Monday, January 07, 2008

Africa Update #3

I think it's Monday today. Without a normal daily routine, I'm finding it hard to keep track of what day of the week it is. Sorry for the lack of pictures, but I don't have an easy way to upload them right now.

The camping out at a Masaai village was a great experience. The Masaai village was near the top of a small mountain or very large hill. It's probably the most beautiful place I've ever been to. Every direction you looked was just open fields, small patches of trees, and large mountains off in the distance. There was even anactivevolcano visible off in the distance. I know the Masaai have a hard life, but this place looked like paradise.

As I mentioned before, we were bringing a goat to the village as a gift. What I didn't know is they planned on eating it that evening! While we didn't have to join in on the meal (we had brought along our own food as well hired a cook to come along on our trip), we were invited to watch them kill and cook the goat. Being a vegetarian, I had mixed feeling about it, but figured it wasn't an opportunity to miss.

Before it got dark, we first helped gather firewood for the evening. While looking for loose branches among the bushes and small trees, one of the Masaai warriors told us about the various uses of the plants we were encountering. There was the bark from one tree that could be chewed to get moisture when there wasn't any water, some other bark to help with stomach problems, another for aiding in pregnency, some leaves to get put under your arm pits for deoderant, some grass used for making tea, and bunch of other plants I can no longer remember.

Once we gathered enough firewood it was getting dark. We took a break and had a great meal that our cook had prepared. I've been camping many times before, but never had such a great meal. I wish I could hire a cook to come along with me on all my hikes! After our meal, we went to the area where the Masaai were going to kill and cook the goat. Only the Masaai men of a certain age were allowed to attend - the rest of the village would be allowed to come later after the goat was killed and most of it had been eaten.

For killing the goat, they layed out a bunch of leafy branches from a bush and then forced the goat to lay down on it. Then, while one warrior held the goat down, the other covered it's nose and held its mouth shut. After a minute or so, the goat had been suffocated. Then, the warriors began to remove the goat's skin. I won't go into all the details, but nothing from the goat was wasted. For example, after removing all the goat's organs, they even drank the remaining blood that had pooled up in the chest cavity. (Sorry, I didn't take any pictures of the whole goat killing and eating business.) After the Masaai had their goat dinner, they performed some tradition songs and dances around the fire. After the singing and dancing, we headed to our tents for the night.

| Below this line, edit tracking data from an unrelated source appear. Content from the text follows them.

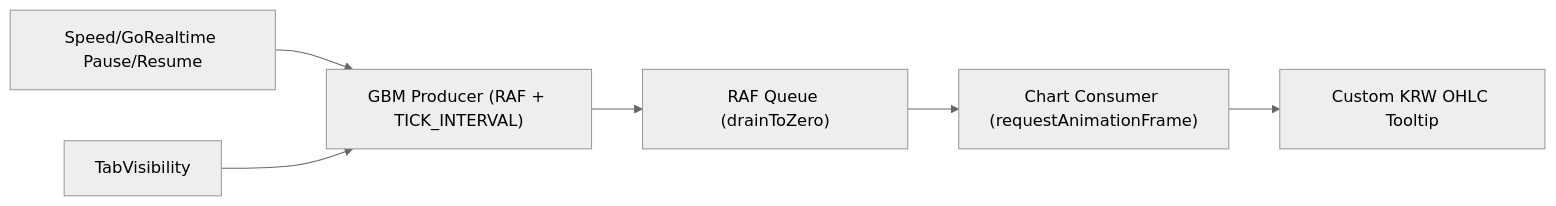
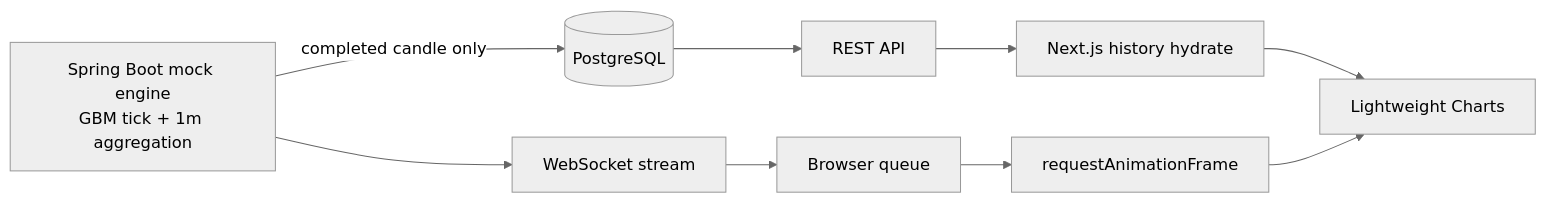
The diagram in README.md (20massalia/realtime-candle-chart), drawn with Mermaid (neutral theme) before and after one commit. The commit also changed other lines of this file, not shown here.

````diff
--- a/README.md
+++ b/README.md
@@ -37,9 +21,11 @@
 ```mermaid
-graph LR
-  Producer["GBM Producer (RAF + TICK_INTERVAL)"] --> Queue["RAF Queue (drainToZero)"]
-  Queue --> Consumer["Chart Consumer (requestAnimationFrame)"]
-  Consumer --> CandleChart["Custom KRW OHLC Tooltip"]
-
-  UI["Speed/GoRealtime Pause/Resume"] --> Producer
-  TabVisibility --> Producer
+flowchart LR
+  Engine["Spring Boot mock engine<br/>GBM tick + 1m aggregation"] --> Stream["WebSocket stream"]
+  Engine -->|"completed candle only"| DB[("PostgreSQL")]
+  DB --> API["REST API"]
+  API --> Home["Next.js history hydrate"]
+  Stream --> Queue["Browser queue"]
+  Queue --> RAF["requestAnimationFrame"]
+  Home --> Chart["Lightweight Charts"]
+  RAF --> Chart
 ```
````
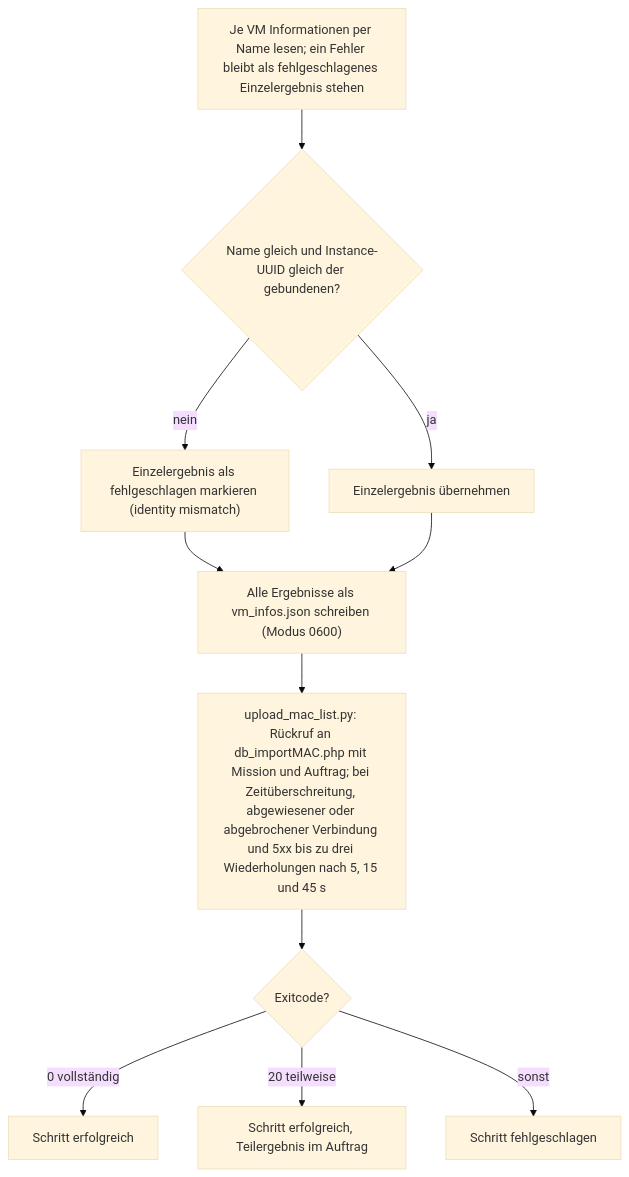
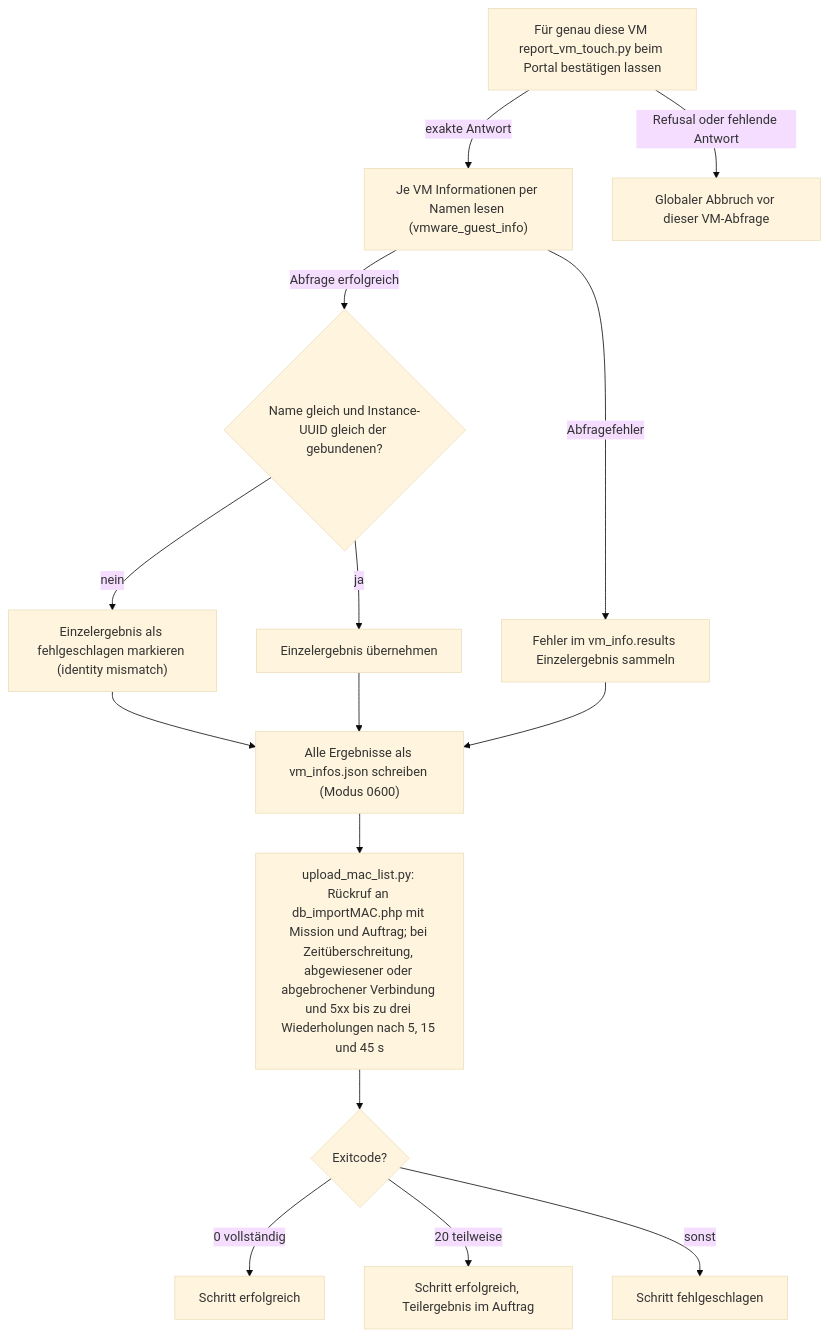
The tenth of 13 diagrams in docs/operations/deploy-flows.md (Samy94M/VirtuSphere-v2-WebApp), drawn with Mermaid (base theme) before and after one commit. The commit also changed other lines of this file and 55 other files, not shown here.

````diff
--- a/docs/operations/deploy-flows.md
+++ b/docs/operations/deploy-flows.md
@@ -337,13 +339,17 @@
 ```mermaid
 flowchart TD
-  A["Je VM Informationen per Name lesen; ein Fehler bleibt als fehlgeschlagenes Einzelergebnis stehen"] --> B{"Name gleich und Instance-UUID gleich der gebundenen?"}
-  B -->|nein| BX["Einzelergebnis als fehlgeschlagen markieren (identity mismatch)"]
-  B -->|ja| BO["Einzelergebnis übernehmen"]
-  BX --> C
-  BO --> C["Alle Ergebnisse als vm_infos.json schreiben (Modus 0600)"]
-  C --> D["upload_mac_list.py: Rückruf an db_importMAC.php mit Mission und Auftrag; bei Zeitüberschreitung, abgewiesener oder abgebrochener Verbindung und 5xx bis zu drei Wiederholungen nach 5, 15 und 45 s"]
-  D --> E{"Exitcode?"}
-  E -->|0 vollständig| E0["Schritt erfolgreich"]
-  E -->|20 teilweise| E20["Schritt erfolgreich, Teilergebnis im Auftrag"]
-  E -->|sonst| EX["Schritt fehlgeschlagen"]
+  A["Für genau diese VM report_vm_touch.py beim Portal bestätigen lassen"] -->|exakte Antwort| B["Je VM Informationen per Namen lesen (vmware_guest_info)"]
+  A -->|Refusal oder fehlende Antwort| AX["Globaler Abbruch vor dieser VM-Abfrage"]
+  B -->|Abfragefehler| QX["Fehler im vm_info.results Einzelergebnis sammeln"]
+  B -->|Abfrage erfolgreich| C{"Name gleich und Instance-UUID gleich der gebundenen?"}
+  C -->|nein| BX["Einzelergebnis als fehlgeschlagen markieren (identity mismatch)"]
+  C -->|ja| BO["Einzelergebnis übernehmen"]
+  BX --> D
+  BO --> D
+  QX --> D
+  D["Alle Ergebnisse als vm_infos.json schreiben (Modus 0600)"] --> E["upload_mac_list.py: Rückruf an db_importMAC.php mit Mission und Auftrag; bei Zeitüberschreitung, abgewiesener oder abgebrochener Verbindung und 5xx bis zu drei Wiederholungen nach 5, 15 und 45 s"]
+  E --> F{"Exitcode?"}
+  F -->|0 vollständig| E0["Schritt erfolgreich"]
+  F -->|20 teilweise| E20["Schritt erfolgreich, Teilergebnis im Auftrag"]
+  F -->|sonst| EX["Schritt fehlgeschlagen"]
 ```
````
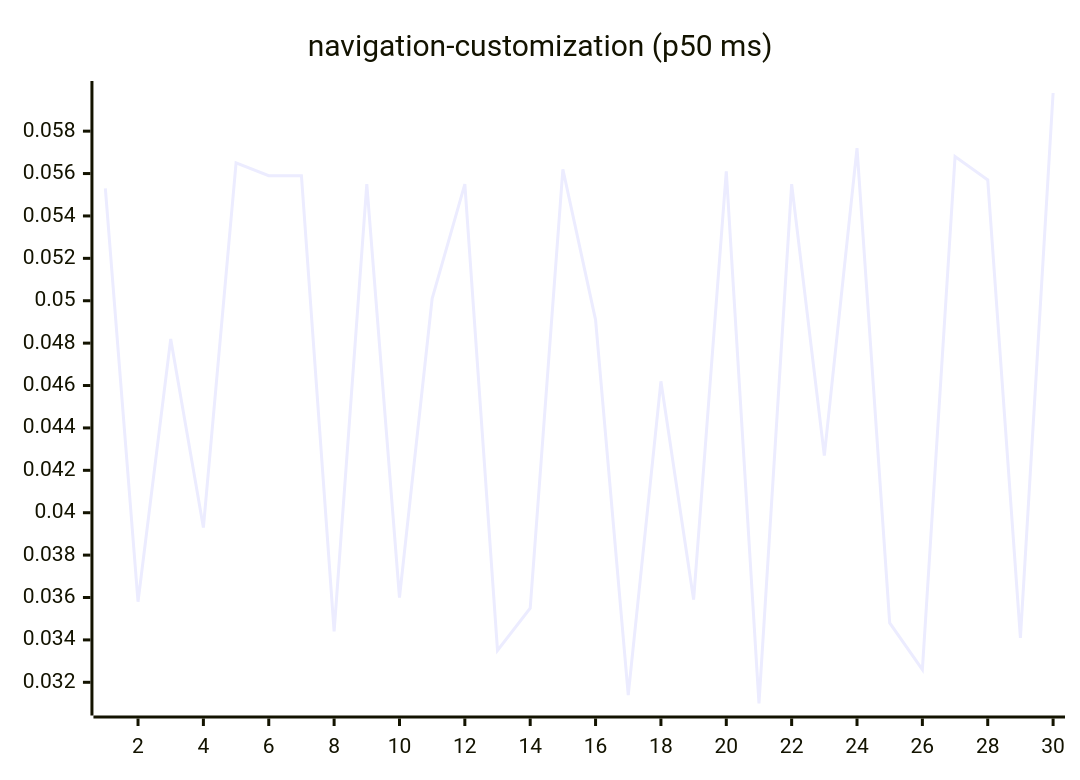
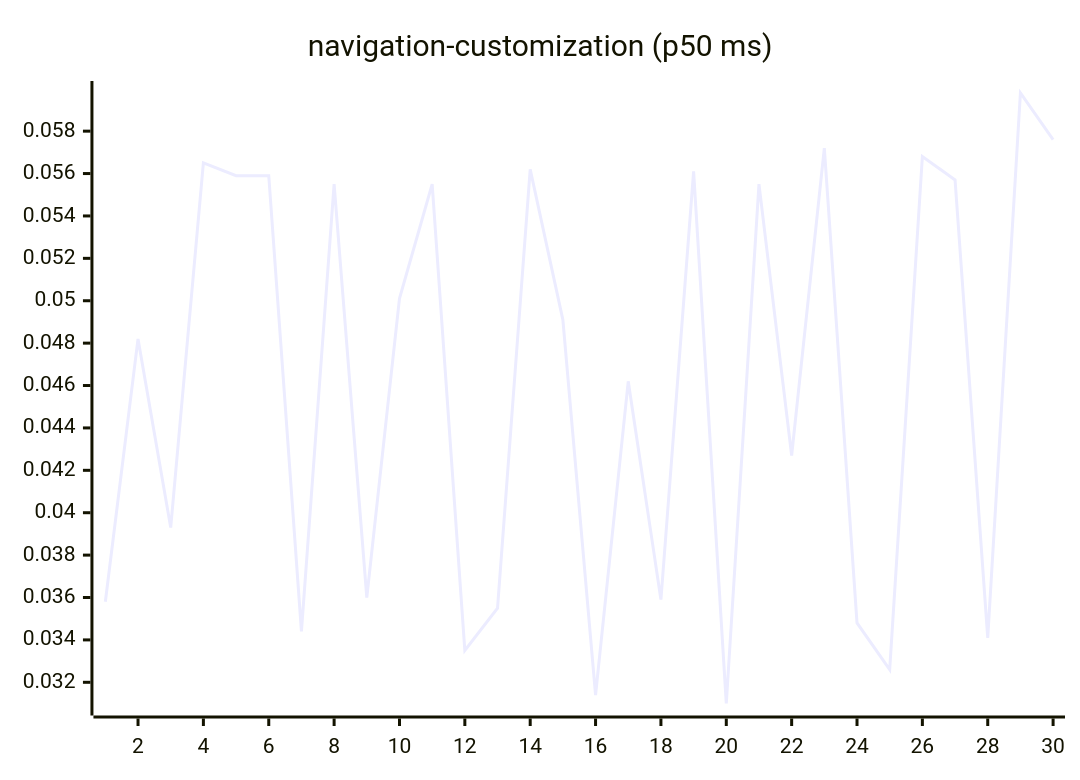
One commit to josha/Facet changed diagram 15 of 27 in README.md. Above: the diagram before and after it, drawn with Mermaid. The commit also changed other lines of this file and 2 other files, not shown here.

````diff
--- a/README.md
+++ b/README.md
@@ -161,6 +161,6 @@
 ```mermaid
 xychart-beta
     title "navigation-customization (p50 ms)"
     x-axis 1 --> 30
-    line [0.0553, 0.0358, 0.0482, 0.0393, 0.0565, 0.0559, 0.0559, 0.0344, 0.0555, 0.0360, 0.0501, 0.0555, 0.0335, 0.0355, 0.0562, 0.0491, 0.0314, 0.0462, 0.0359, 0.0561, 0.0310, 0.0555, 0.0427, 0.0572, 0.0348, 0.0326, 0.0568, 0.0557, 0.0341, 0.0598]
+    line [0.0358, 0.0482, 0.0393, 0.0565, 0.0559, 0.0559, 0.0344, 0.0555, 0.0360, 0.0501, 0.0555, 0.0335, 0.0355, 0.0562, 0.0491, 0.0314, 0.0462, 0.0359, 0.0561, 0.0310, 0.0555, 0.0427, 0.0572, 0.0348, 0.0326, 0.0568, 0.0557, 0.0341, 0.0598, 0.0576]
 ```
````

We set up our tents a few hundred feet from the village huts. It was quite windy up there on the hilltop, and it got windier and windier as the night progressed. I have never before been in a tent in such strong wind. It was so windy that the tent poles were being flexed enough to force the roof of the tent down into my face as I tried to sleep. I occasionally felt like I was going to be slowly suffocated like the goat. Fortuntely, all our tents held together and no one flew off the mountain during the night.

In the morning we went for a hike further up the mountain to an area where the Masaai gather water. Along the way we stopped at a different Masaai village and were invited in to have some tea in one of the huts. Once we got to the water source, we were shown how they can make a fire using just two sticks and a bit of donkey dung. We also got a lesson on throwing a Masaai spear and got to each take our turn doing some target practice. We then headed back to camp, presented some more gifts to the village and then headed back to Arusha.

All in all, it was a great experience visiting the village. It really made it clear how little one needs to survive in the world.